Utah's water picture looked grim about a month ago. But February storms have brightened the outlook.
Two years of lower-than-normal precipitation had left many Utah reservoirs half-full at the beginning of the year. Winter storms didn’t help much either, since the snow seemed to fall everywhere east of Utah's mountains. Brian McInerney is a hydrologist for the National Weather Service in Salt Lake City. He says back-to-back storms over the past month have boosted the snow pack on the Wasatch Range.
"It was very nice for two reasons when we got the storms in northern Utah,” McInerney says. “The ski industry picked back up and that's a billion dollar industry. And also water supply for some of the most populated areas of the state increased dramatically. But central and southern Utah and parts of the Unita Basin are still not doing very well."
The Bear River drainage is expected to have normal runoff or even better. The Six Creeks area around the Salt Lake Valley is bouncing back, too. But McInerney says no one can be sure the weather will continue to cooperate through the spring.
"What we want to do now is avoid warming up early,” he says. “We don't want to start melting in March, because then the runoff process becomes very inefficient."
Jeff Niermeyer is director of the Salt Lake City Public Utilities Department. His agency delivers water to more homes and businesses than any other water supplier in the state. Niermeyer is happy to see the snow piling up in the mountains.
But he's still making plans for a dry spring that could stress water supplies for a third year in a row.
"A month ago, I was much more concerned than I am now,” he says. “Our projected supply is close to 100 percent, and so I think we'll be okay this year.
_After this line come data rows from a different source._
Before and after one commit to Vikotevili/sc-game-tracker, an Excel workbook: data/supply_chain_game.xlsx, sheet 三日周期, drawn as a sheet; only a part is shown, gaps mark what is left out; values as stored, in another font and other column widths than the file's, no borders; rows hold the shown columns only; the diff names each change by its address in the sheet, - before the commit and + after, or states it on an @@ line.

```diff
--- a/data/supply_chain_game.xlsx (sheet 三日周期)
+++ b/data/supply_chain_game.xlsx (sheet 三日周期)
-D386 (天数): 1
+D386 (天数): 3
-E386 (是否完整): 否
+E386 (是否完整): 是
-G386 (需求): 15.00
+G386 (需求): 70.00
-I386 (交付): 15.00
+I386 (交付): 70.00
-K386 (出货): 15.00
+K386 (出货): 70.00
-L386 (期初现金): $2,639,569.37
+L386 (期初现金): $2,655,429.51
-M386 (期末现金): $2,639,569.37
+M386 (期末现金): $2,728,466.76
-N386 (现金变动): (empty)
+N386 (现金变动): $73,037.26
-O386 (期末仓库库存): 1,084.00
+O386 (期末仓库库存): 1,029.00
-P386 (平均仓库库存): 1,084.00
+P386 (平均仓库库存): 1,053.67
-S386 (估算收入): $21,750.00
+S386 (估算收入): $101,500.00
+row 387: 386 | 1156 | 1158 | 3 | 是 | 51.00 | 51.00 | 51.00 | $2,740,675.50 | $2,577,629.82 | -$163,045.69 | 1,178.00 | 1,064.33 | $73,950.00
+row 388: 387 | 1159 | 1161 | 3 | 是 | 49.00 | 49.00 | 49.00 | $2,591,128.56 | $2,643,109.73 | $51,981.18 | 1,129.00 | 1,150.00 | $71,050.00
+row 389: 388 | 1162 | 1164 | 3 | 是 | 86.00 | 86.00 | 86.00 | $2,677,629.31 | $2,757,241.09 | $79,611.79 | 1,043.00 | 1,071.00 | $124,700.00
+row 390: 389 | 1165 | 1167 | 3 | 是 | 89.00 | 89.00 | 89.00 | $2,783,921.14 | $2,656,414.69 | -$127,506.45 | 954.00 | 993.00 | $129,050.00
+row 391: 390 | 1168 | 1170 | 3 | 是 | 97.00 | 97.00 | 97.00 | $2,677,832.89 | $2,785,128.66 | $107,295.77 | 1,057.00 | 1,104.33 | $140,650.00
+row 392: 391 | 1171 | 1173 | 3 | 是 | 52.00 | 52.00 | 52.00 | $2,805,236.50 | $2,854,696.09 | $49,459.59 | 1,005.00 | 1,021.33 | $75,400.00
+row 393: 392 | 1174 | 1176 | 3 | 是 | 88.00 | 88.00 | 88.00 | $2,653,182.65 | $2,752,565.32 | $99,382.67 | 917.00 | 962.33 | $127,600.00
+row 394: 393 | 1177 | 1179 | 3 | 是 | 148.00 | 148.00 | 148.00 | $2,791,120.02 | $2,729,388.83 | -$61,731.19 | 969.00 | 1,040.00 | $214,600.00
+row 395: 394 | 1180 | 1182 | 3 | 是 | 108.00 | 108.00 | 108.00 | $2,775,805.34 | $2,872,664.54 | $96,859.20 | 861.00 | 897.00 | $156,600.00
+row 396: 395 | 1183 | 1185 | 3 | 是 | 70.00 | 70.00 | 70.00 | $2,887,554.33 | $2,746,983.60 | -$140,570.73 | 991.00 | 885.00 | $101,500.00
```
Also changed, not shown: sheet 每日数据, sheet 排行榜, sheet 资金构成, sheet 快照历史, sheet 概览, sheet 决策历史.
But again I'm looking not to drain the whole bucket because we want some insurance for next year."
The state's water managers meet on Thursday to compare notes about reservoirs and runoff.